Pressure is mounting on Missouri to launch sports betting as gamblers can now place legal wagers in any of its neighboring states, but not within the borders of the Show Me State. Lawmakers on both sides of the aisle argue Missouri is losing millions in potential tax revenue by keeping the practice illegal, with the big question of when Missourians will finally be able to place legal sports wagers being one that Gov. Mike Parson now hears more frequently.
“All of a sudden, people can go over there and do their thing and in Missouri they can’t,” Parson recently stated, in response to Kansas’ sports betting market launch in September, which means now all of Missouri’s neighbors offer legal sports gaming. Figures from Kansas’ first month of activity show the Hollywood Casino in Kansas City, Kansas, accounted for roughly 59% of all statewide revenue, seemingly affirming that Missourians are crossing state lines to place bets after the Show Me State failed once again to legalize during the past session.
“We’ll see how it all plays out but that’s the General Assembly’s thing,” Parson added, as reported by FOX2Now. As of late, lawmakers have ramped up their push for sports betting legalization, with both Senate and House leadership calling it a “priority.” But Parson has seemingly struck a more ambiguous tone when talking about legalization: “I think it’s going to be one of those things that’s coming when the day comes. The day is going to happen but that needs to go through the legislative process, and it goes in there year in and year out.”
Moreover, during a recent interview, the governor said he too believes the issue will be a hot topic next session, but didn’t give any indication if he supports it, according to the cited source. “That decision will be mine when it hits my desk but until then, you have to let the process work out and see what happens,” Parson said. His remarks follow the end of a special session last week which called for the passage of legislation that lowers the state’s income tax rate and reauthorizes tax credits for farmers.
While some wanted the governor to include sports wagering on the special session’s agenda, lawmakers adjourned with the issue out of the debate table. “You just can’t call a special session because something doesn’t get passed every year in the General Assembly,” Gov. Mike Parson said as to why sports betting wasn’t featured. As he didn’t expand the session’s call, the legalization debate will now have to wait for when lawmakers come back in January.

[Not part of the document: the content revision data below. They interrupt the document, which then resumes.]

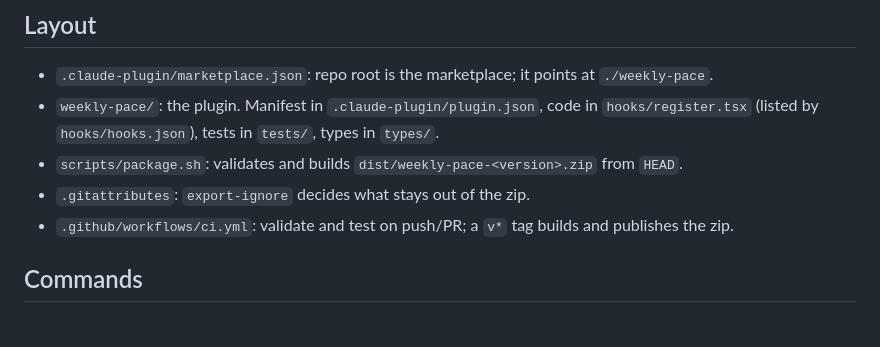
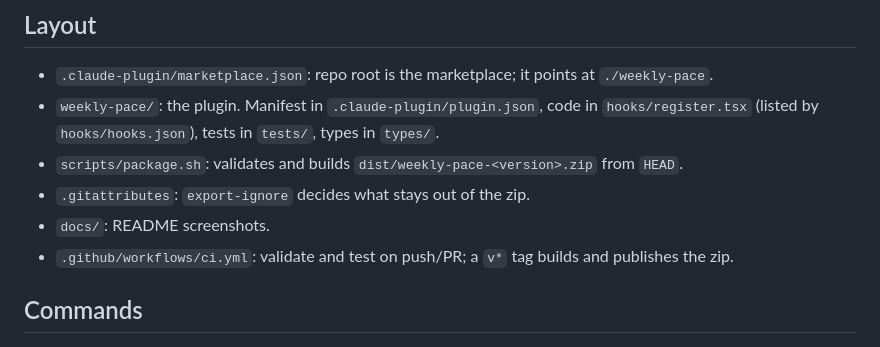
Before and after one commit to mm503/claude-weekly-pace-plugin, a Markdown page: CLAUDE.md, the part around the change. GitHub-like rendering.

```diff
--- a/CLAUDE.md
+++ b/CLAUDE.md
@@ -10,6 +10,7 @@ marketplace from this repo and as a downloadable zip.
   (listed by `hooks/hooks.json`), tests in `tests/`, types in `types/`.
 - `scripts/package.sh`: validates and builds `dist/weekly-pace-<version>.zip` from `HEAD`.
 - `.gitattributes`: `export-ignore` decides what stays out of the zip.
+- `docs/`: README screenshots.
 - `.github/workflows/ci.yml`: validate and test on push/PR; a `v*` tag builds and publishes the zip.
 
 ## Commands
```
Also changed, not shown: README.md (+1 -6 lines), docs/screenshot-desktop.png (added).
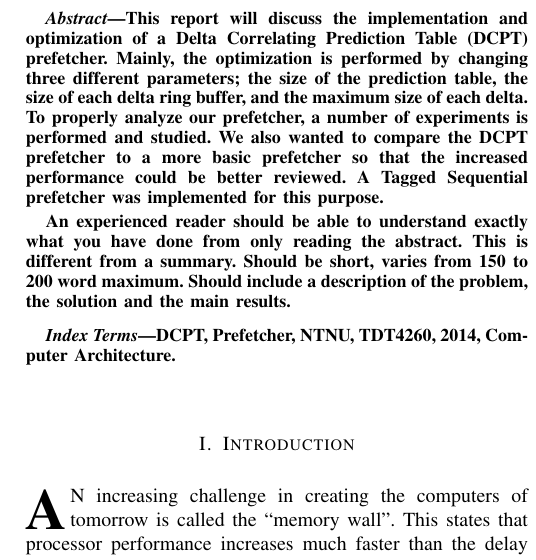
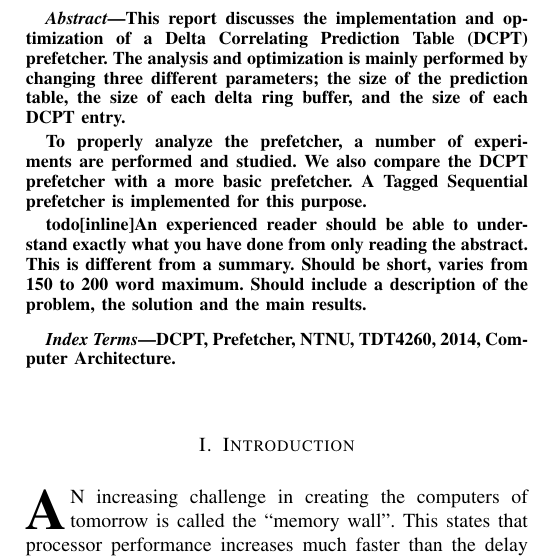
Before and after one commit to x10an14/tdt4260Group, a LaTeX paper (report/report.tex, which reads report/abstract.tex): part of one column of page 1 of 2, cut so that both start at the same text. Compiled offline with pdfLaTeX.

Commit message:
Updated Abstract according to Nico's feedback.

```diff
--- a/report/abstract.tex
+++ b/report/abstract.tex
@@ -1,17 +1,17 @@
 \begin{abstract}
 
-This report will discuss the implementation and optimization of a Delta
-Correlating Prediction Table (DCPT) prefetcher. Mainly, the optimization is
+This report discusses the implementation and optimization of a Delta Correlating
+Prediction Table (DCPT) prefetcher. The analysis and optimization is mainly
 performed by changing three different parameters; the size of the prediction
-table, the size of each delta ring buffer, and the maximum size of each delta.
-To properly analyze our prefetcher, a number of experiments is performed and
-studied. We also wanted to compare the DCPT prefetcher to a more basic
-prefetcher so that the increased performance could be better reviewed. A Tagged
-Sequential prefetcher was implemented for this purpose.
+table, the size of each delta ring buffer, and the size of each DCPT entry.
 
-An experienced reader should be able to understand exactly what you have done
-from only reading the abstract. This is different from a summary. Should be
-short, varies from 150 to 200 word maximum. Should include a description of the
-problem, the solution and the main results.
+To properly analyze the prefetcher, a number of experiments are performed and
+studied. We also compare the DCPT prefetcher with a more basic prefetcher. A
+Tagged Sequential prefetcher is implemented for this purpose.
+
+todo[inline]{An experienced reader should be able to understand exactly what you
+have done from only reading the abstract. This is different from a summary.
+Should be short, varies from 150 to 200 word maximum. Should include a
+description of the problem, the solution and the main results.}
 
 \end{abstract}
```
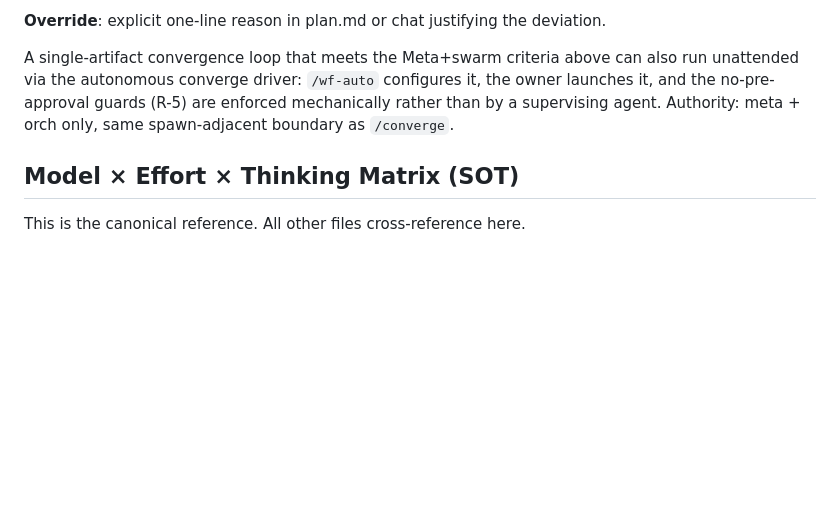
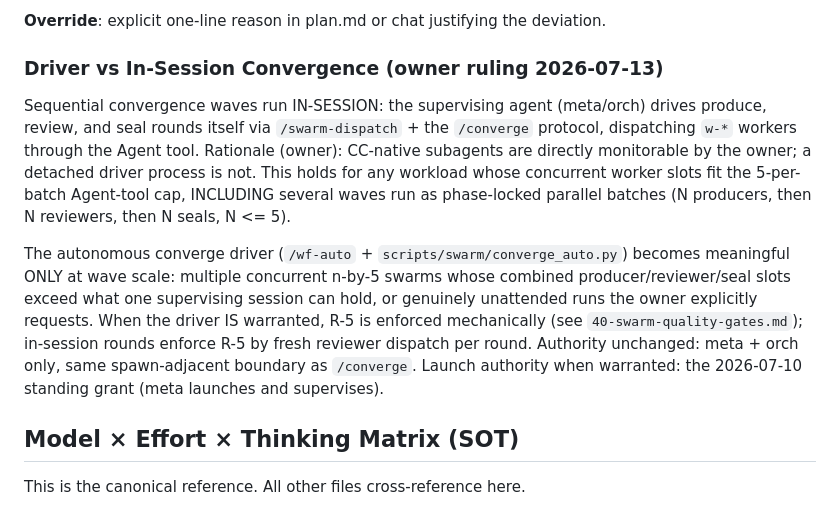
Before and after one commit to totoberni/superclaude, a Markdown page: rules/13-worker-first-mandate.md, the part around the change. Drawn GitHub-style; blank space fills up the shorter version.

Commit message:
docs(rules): adopt driver-vs-in-session convergence doctrine as canonical in rules/13
Prior-meta change kept per D8: owner ruling 2026-07-13. rules/13 is the canonical home; skill restatements will collapse to pointers in the redesign DRY pass.

Co-Authored-By: Claude Opus 4.8 (1M context) <noreply@anthropic.com>

Claude-Session: https://claude.ai/code/session_01G7U5P74658yED52H6qGye5

```diff
--- a/rules/13-worker-first-mandate.md
+++ b/rules/13-worker-first-mandate.md
@@ -42,7 +42,11 @@ Use **Ork (handoff)** when ANY of:
 
 **Override**: explicit one-line reason in plan.md or chat justifying the deviation.
 
-A single-artifact convergence loop that meets the Meta+swarm criteria above can also run unattended via the autonomous converge driver: `/wf-auto` configures it, the owner launches it, and the no-pre-approval guards (R-5) are enforced mechanically rather than by a supervising agent. Authority: meta + orch only, same spawn-adjacent boundary as `/converge`.
+### Driver vs In-Session Convergence (owner ruling 2026-07-13)
+
+Sequential convergence waves run IN-SESSION: the supervising agent (meta/orch) drives produce, review, and seal rounds itself via `/swarm-dispatch` + the `/converge` protocol, dispatching `w-*` workers through the Agent tool. Rationale (owner): CC-native subagents are directly monitorable by the owner; a detached driver process is not. This holds for any workload whose concurrent worker slots fit the 5-per-batch Agent-tool cap, INCLUDING several waves run as phase-locked parallel batches (N producers, then N reviewers, then N seals, N <= 5).
+
+The autonomous converge driver (`/wf-auto` + `scripts/swarm/converge_auto.py`) becomes meaningful ONLY at wave scale: multiple concurrent n-by-5 swarms whose combined producer/reviewer/seal slots exceed what one supervising session can hold, or genuinely unattended runs the owner explicitly requests. When the driver IS warranted, R-5 is enforced mechanically (see `40-swarm-quality-gates.md`); in-session rounds enforce R-5 by fresh reviewer dispatch per round. Authority unchanged: meta + orch only, same spawn-adjacent boundary as `/converge`. Launch authority when warranted: the 2026-07-10 standing grant (meta launches and supervises).
 
 ## Model × Effort × Thinking Matrix (SOT)
 
```
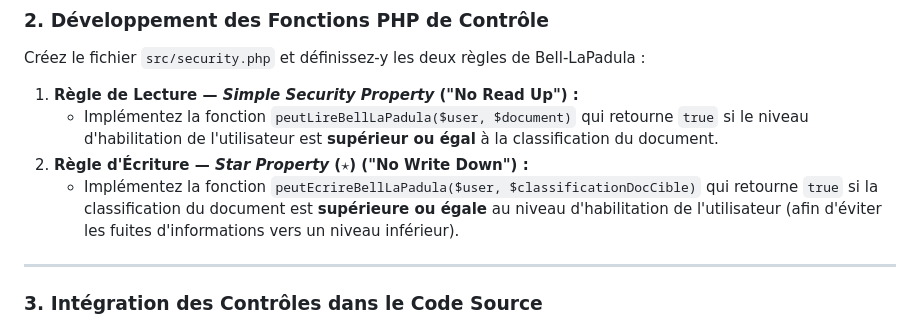
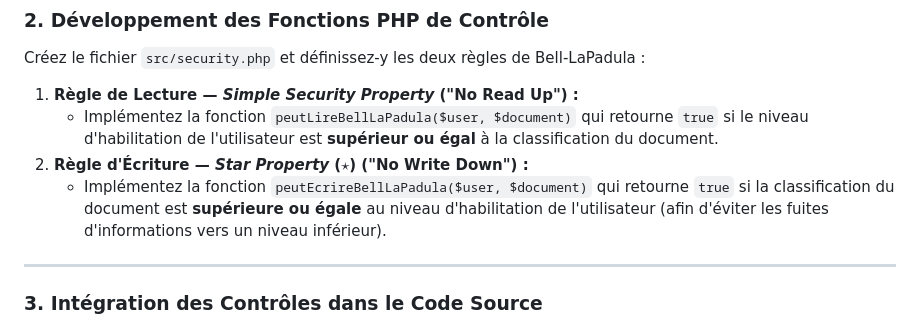
Before and after one commit to nasri-lab/introduction-cybersecurity, a Markdown page: labs/lab1.md, the part around the change. GitHub-like rendering.

```diff
--- a/labs/lab1.md
+++ b/labs/lab1.md
@@ -30,7 +30,7 @@ Créez le fichier `src/security.php` et définissez-y les deux règles de Bell-L
 1. **Règle de Lecture — *Simple Security Property* ("No Read Up") :**
    * Implémentez la fonction `peutLireBellLaPadula($user, $document)` qui retourne `true` si le niveau d'habilitation de l'utilisateur est **supérieur ou égal** à la classification du document.
 2. **Règle d'Écriture — *Star Property* ($\star$) ("No Write Down") :**
-   * Implémentez la fonction `peutEcrireBellLaPadula($user, $classificationDocCible)` qui retourne `true` si la classification du document est **supérieure ou égale** au niveau d'habilitation de l'utilisateur (afin d'éviter les fuites d'informations vers un niveau inférieur).
+   * Implémentez la fonction `peutEcrireBellLaPadula($user, $document)` qui retourne `true` si la classification du document est **supérieure ou égale** au niveau d'habilitation de l'utilisateur (afin d'éviter les fuites d'informations vers un niveau inférieur).
 
 ---
 
```
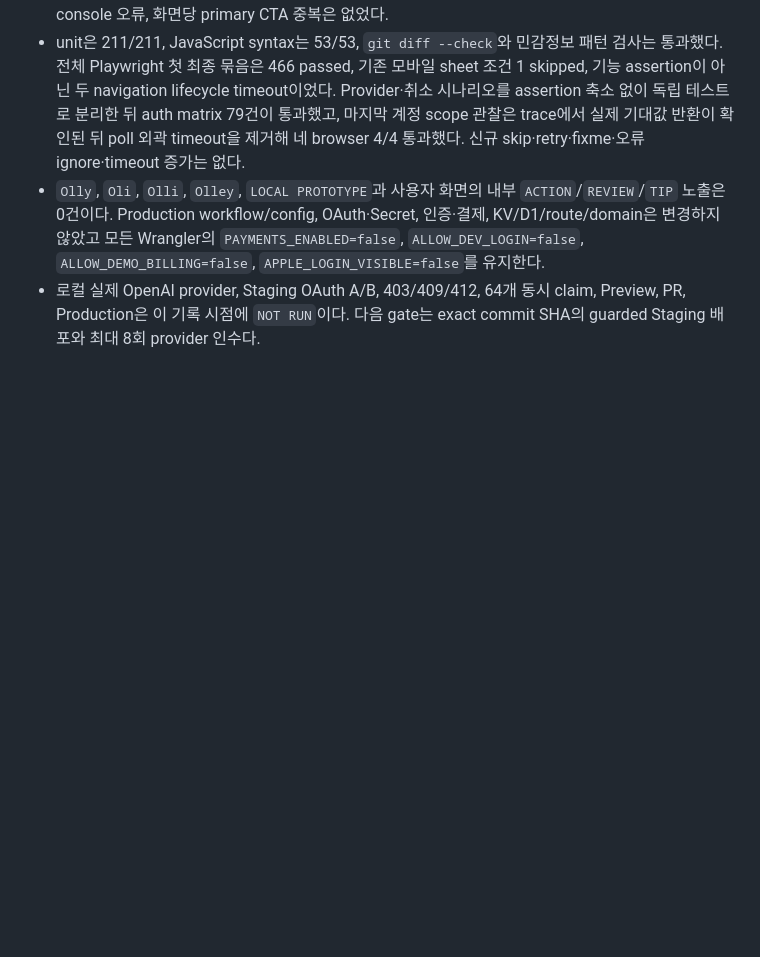
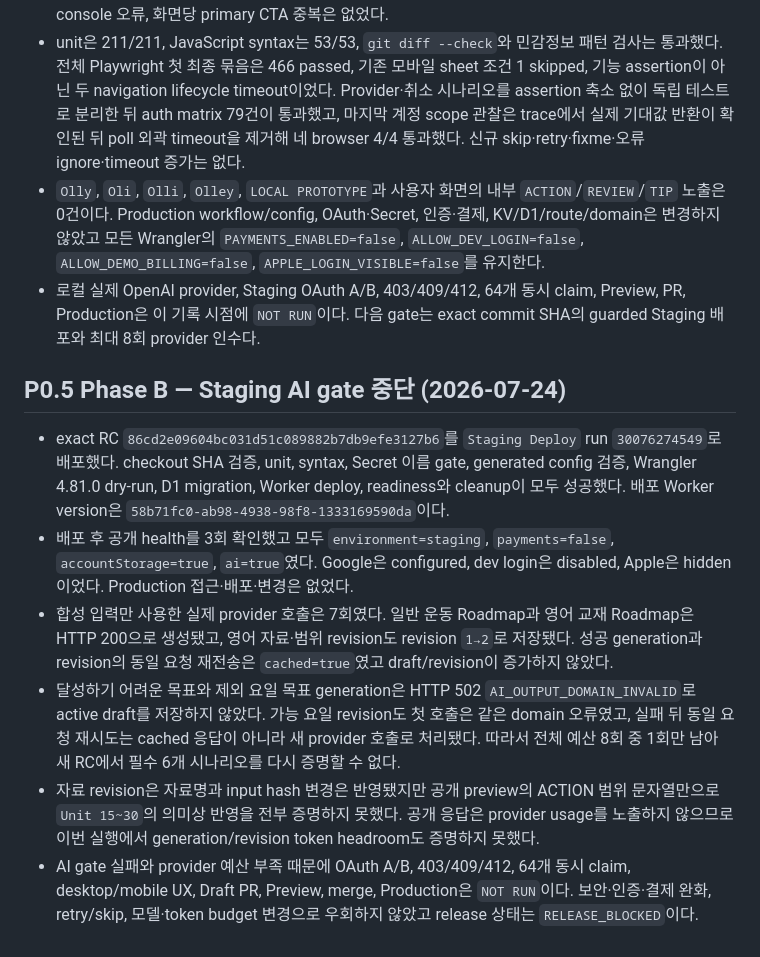
Before and after one commit to donghun403-dotcom/on-my-way, a Markdown page: docs/PROJECT_STATUS.md, the part around the change. Rendered like a GitHub page; blank space fills up the shorter version.

Commit message:
docs: record blocked Staging AI gate

```diff
--- a/docs/PROJECT_STATUS.md
+++ b/docs/PROJECT_STATUS.md
@@ -581,3 +581,12 @@ PR #9 최신 head의 자동 검증과 diff·리뷰·충돌 상태를 최종 확
 - unit은 211/211, JavaScript syntax는 53/53, `git diff --check`와 민감정보 패턴 검사는 통과했다. 전체 Playwright 첫 최종 묶음은 466 passed, 기존 모바일 sheet 조건 1 skipped, 기능 assertion이 아닌 두 navigation lifecycle timeout이었다. Provider·취소 시나리오를 assertion 축소 없이 독립 테스트로 분리한 뒤 auth matrix 79건이 통과했고, 마지막 계정 scope 관찰은 trace에서 실제 기대값 반환이 확인된 뒤 poll 외곽 timeout을 제거해 네 browser 4/4 통과했다. 신규 skip·retry·fixme·오류 ignore·timeout 증가는 없다.
 - `Olly`, `Oli`, `Olli`, `Olley`, `LOCAL PROTOTYPE`과 사용자 화면의 내부 `ACTION`/`REVIEW`/`TIP` 노출은 0건이다. Production workflow/config, OAuth·Secret, 인증·결제, KV/D1/route/domain은 변경하지 않았고 모든 Wrangler의 `PAYMENTS_ENABLED=false`, `ALLOW_DEV_LOGIN=false`, `ALLOW_DEMO_BILLING=false`, `APPLE_LOGIN_VISIBLE=false`를 유지한다.
 - 로컬 실제 OpenAI provider, Staging OAuth A/B, 403/409/412, 64개 동시 claim, Preview, PR, Production은 이 기록 시점에 `NOT RUN`이다. 다음 gate는 exact commit SHA의 guarded Staging 배포와 최대 8회 provider 인수다.
+
+## P0.5 Phase B — Staging AI gate 중단 (2026-07-24)
+
+- exact RC `86cd2e09604bc031d51c089882b7db9efe3127b6`를 `Staging Deploy` run `30076274549`로 배포했다. checkout SHA 검증, unit, syntax, Secret 이름 gate, generated config 검증, Wrangler 4.81.0 dry-run, D1 migration, Worker deploy, readiness와 cleanup이 모두 성공했다. 배포 Worker version은 `58b71fc0-ab98-4938-98f8-1333169590da`이다.
+- 배포 후 공개 health를 3회 확인했고 모두 `environment=staging`, `payments=false`, `accountStorage=true`, `ai=true`였다. Google은 configured, dev login은 disabled, Apple은 hidden이었다. Production 접근·배포·변경은 없었다.
+- 합성 입력만 사용한 실제 provider 호출은 7회였다. 일반 운동 Roadmap과 영어 교재 Roadmap은 HTTP 200으로 생성됐고, 영어 자료·범위 revision도 revision `1→2`로 저장됐다. 성공 generation과 revision의 동일 요청 재전송은 `cached=true`였고 draft/revision이 증가하지 않았다.
+- 달성하기 어려운 목표와 제외 요일 목표 generation은 HTTP 502 `AI_OUTPUT_DOMAIN_INVALID`로 active draft를 저장하지 않았다. 가능 요일 revision도 첫 호출은 같은 domain 오류였고, 실패 뒤 동일 요청 재시도는 cached 응답이 아니라 새 provider 호출로 처리됐다. 따라서 전체 예산 8회 중 1회만 남아 새 RC에서 필수 6개 시나리오를 다시 증명할 수 없다.
+- 자료 revision은 자료명과 input hash 변경은 반영됐지만 공개 preview의 ACTION 범위 문자열만으로 `Unit 15~30`의 의미상 반영을 전부 증명하지 못했다. 공개 응답은 provider usage를 노출하지 않으므로 이번 실행에서 generation/revision token headroom도 증명하지 못했다.
+- AI gate 실패와 provider 예산 부족 때문에 OAuth A/B, 403/409/412, 64개 동시 claim, desktop/mobile UX, Draft PR, Preview, merge, Production은 `NOT RUN`이다. 보안·인증·결제 완화, retry/skip, 모델·token budget 변경으로 우회하지 않았고 release 상태는 `RELEASE_BLOCKED`이다.
```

Senate Minority Leader John Rizzo (D-Independence) is among the lawmakers calling for legalization. “If I go home next May or I’m at my next fantasy football draft without sports betting, they are going to put me out on a rail,” he stated, as reported by FOX2Now. “We’ve got to do whatever it is we need to do to get it done. My constituents want it, but more importantly, it’s just something this state needs to get done.”
Thousands of attempts by Missourians to access Kansas sportsbooks have been recorded since the neighboring state launched its market. Rep. Dan Houx (R-Warrensburg) filed legislation – House Bill 4 – calling for legalization during the special session, although it wasn’t discussed. The proposition is similar to what was before lawmakers this spring, allowing those 21 and older to place bets on college and pro teams under a 10% tax rate that could bring about $16 million to the state annually.
Representatives from the Royals, Chiefs, Kansas City Current, St. Louis City SC, Blues, and Cardinals have also long pushed for legal sports betting, having testified in favor of the proposal. Incoming Speaker of the House Dean Plocher (R-Des Peres) said Thursday he also plans to make sports betting a priority next session, stating it is something that already should have been done.